31 May 2016 Kirsten Lawson/Henry Belot
Canberrans will pay an upfront $375 million to the Canberra Metro consortium, plus an average $64 million a year over 20 years, to build and operate the much-debated tram line from Gungahlin to the city.
The final price of the project is $710 million, Capital Metro Minister Simon Corbell said on Tuesday, announcing that the contract had now been signed with the Pacific Partnerships-led consortium.
But because the payments are spread over time, the taxpayer is committed to the $375 million lump sum when construction is complete, plus an annual operations payment, $48 million in the first year and $75 million in 2038, or an annual average of $64 million over the life of the project.
Mr Corbell said initial work would begin in June and substantive work in August. But Canberra Metro chief executive Martin Pugh said while some work would begin on moving underground pipes and wires, the consortium had about six months of design to do before construction began.
Mr Corbell said the design of the terminus at Alinga Street had been "enhanced" to become a key meeting place, LED lighting and world-class design had been incorporated for stops along the route and a new public square would be built on the Northbourne median between the historic Melbourne and Sydney buildings. The square would cost about $7 million, paid for by the consortium. Fare revenue goes to the government.
"This is a very exciting time for our city," Mr Corbell said. "This is a transformative project for our city. We have to plan for a growing city. We have to plan for a city of over half a million people and while some people will continue to think about Canberra as a small country town, the reality is that we aren't."
The announcement comes after months of debate about the cost of the project and its benefits, and a row this week between the government and business leaders, who don't like the pay deal negotiated by the consortium with the construction union.
On Tuesday, Mr Pugh said 200 to 500 construction workers would be employed. About 100 to 120 designers were working on the project at the moment.
The 12-kilometre line is a big gamble for the government in an election year, given the cost to a budget already deeply in the red, and the strong opposition from sectors of the public – evidenced on Tuesday when Can the Tram disrupted the announcement with a large protest banner.
The sign-off also sets up a stark contrast between Labor and the Liberals, with the Liberals promising to tear up the contract with Canberra Metro if they win government. Cancelling the contracts will mean a big compensation payment to the consortium, although no one has yet provided an exact figure.

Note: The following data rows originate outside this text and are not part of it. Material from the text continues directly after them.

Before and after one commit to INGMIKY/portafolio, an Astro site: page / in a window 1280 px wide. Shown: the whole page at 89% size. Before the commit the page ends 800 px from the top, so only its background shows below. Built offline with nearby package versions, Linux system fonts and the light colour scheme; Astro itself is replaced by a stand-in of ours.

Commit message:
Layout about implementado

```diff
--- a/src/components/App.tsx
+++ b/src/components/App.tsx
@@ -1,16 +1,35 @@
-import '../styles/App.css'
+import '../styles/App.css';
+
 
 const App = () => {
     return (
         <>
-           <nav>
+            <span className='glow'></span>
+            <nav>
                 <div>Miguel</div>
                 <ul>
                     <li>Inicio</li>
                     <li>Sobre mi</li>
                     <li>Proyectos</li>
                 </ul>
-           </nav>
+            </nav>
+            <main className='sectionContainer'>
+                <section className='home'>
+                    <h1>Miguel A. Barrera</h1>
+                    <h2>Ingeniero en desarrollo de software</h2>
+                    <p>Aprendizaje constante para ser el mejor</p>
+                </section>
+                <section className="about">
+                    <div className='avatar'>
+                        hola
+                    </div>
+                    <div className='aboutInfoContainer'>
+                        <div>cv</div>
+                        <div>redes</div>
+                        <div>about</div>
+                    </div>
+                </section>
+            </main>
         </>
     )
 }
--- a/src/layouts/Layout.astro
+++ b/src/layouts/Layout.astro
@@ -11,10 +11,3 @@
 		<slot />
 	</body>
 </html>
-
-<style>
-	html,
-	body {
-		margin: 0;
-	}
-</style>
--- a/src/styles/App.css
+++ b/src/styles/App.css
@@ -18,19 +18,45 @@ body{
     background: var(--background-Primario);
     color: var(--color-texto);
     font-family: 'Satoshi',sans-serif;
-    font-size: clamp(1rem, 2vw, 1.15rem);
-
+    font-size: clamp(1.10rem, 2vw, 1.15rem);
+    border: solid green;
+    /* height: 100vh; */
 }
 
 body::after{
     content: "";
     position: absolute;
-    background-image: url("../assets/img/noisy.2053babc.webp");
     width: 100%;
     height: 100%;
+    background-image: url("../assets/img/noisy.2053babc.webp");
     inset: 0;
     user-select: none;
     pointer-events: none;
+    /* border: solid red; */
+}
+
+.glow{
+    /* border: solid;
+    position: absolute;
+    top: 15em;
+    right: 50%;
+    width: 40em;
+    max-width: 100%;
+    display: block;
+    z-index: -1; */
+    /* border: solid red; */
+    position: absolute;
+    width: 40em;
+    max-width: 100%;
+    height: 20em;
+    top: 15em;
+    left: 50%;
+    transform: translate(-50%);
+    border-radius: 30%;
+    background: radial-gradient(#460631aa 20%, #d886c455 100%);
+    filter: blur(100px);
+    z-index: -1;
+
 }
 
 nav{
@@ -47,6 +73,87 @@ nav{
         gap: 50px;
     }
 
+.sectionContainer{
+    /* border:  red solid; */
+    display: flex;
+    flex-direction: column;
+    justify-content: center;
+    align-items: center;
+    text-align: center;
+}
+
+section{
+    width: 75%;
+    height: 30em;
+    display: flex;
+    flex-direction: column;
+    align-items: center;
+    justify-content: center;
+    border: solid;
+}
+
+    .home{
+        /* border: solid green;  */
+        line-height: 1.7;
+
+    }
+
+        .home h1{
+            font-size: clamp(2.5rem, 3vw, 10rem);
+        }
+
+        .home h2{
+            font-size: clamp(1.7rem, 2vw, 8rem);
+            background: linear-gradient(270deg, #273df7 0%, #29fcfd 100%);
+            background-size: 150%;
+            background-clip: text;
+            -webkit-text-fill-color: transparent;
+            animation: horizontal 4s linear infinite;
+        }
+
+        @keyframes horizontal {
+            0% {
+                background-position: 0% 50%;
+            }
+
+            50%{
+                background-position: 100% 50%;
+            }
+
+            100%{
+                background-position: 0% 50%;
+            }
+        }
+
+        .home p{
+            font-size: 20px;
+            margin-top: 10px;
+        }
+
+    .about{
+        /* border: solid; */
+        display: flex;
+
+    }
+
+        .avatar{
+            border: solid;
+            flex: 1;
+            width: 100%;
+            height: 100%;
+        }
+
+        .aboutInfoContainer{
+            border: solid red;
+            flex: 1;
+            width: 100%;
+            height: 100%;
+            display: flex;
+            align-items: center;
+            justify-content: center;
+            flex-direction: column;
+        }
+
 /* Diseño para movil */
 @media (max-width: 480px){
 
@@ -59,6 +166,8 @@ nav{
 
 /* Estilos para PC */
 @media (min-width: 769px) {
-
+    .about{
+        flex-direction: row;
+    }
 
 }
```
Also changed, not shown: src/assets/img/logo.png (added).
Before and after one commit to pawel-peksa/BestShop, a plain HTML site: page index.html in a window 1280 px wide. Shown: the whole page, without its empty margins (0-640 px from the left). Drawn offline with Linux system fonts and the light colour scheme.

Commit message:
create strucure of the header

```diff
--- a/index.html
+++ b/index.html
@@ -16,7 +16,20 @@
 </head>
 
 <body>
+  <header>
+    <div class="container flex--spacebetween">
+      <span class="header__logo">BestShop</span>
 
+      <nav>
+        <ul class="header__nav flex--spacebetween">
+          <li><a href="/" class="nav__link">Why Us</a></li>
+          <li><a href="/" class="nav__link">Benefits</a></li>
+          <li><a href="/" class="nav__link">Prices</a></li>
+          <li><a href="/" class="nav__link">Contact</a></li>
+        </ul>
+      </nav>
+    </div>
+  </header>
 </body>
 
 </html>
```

Mr Corbell said the government had signed a standard termination-for-convenience clause but the payout amount would depend on the financial commitments the consortium had made at the time the contract was cancelled. He wouldn't specify a cost, dismissing questions about costs of cancellation as hypothetical.
The consortium has previously indicated it would employ about 500 construction workers, 250 directly and 250 through sub-contractors.
Infrastructure Partners chief executive Brendan Lyons praised the deal and called on the ACT opposition to step away from plans to scrap the contract if elected in October.
"Everyone respects the rights of the opposition to oppose legislation but it's time for the Canberra Liberals to go back to a position of respecting contracts and the rule of law," he said.
The project was one of the key planks of the Labor-Greens power-sharing deal after the 2012 election, and the Greens' Shane Rattenbury welcomed the contract signing, saying the project took vision and courage but was necessary.
The tram would create a more sustainable, liveable and resilient city, he said.
Pro-tram group ACT Light Rail welcomed the "tremendously brave political decision", spokesman Damien Haas comparing the project to the filling of Lake Burley Griffin and the construction of Parliament House.
"Capital Metro light rail will change Canberra's future in a way that people are yet to truly understand," he said.
The Conservation Council's Larry O'Loughlin welcomed the "massive investment" in public transport.
The consortium is led by Leighton-subsidiary Pacific Partnerships. Construction is headed by John Holland, a subsidiary of Chinese giant CCCC, whose website says it is the largest listed company in the international infrastructure and engineering sector. Spanish firm CAF will supply the 14 trams and Germany's Deutsche Bahn is the operator.
May 17, 2016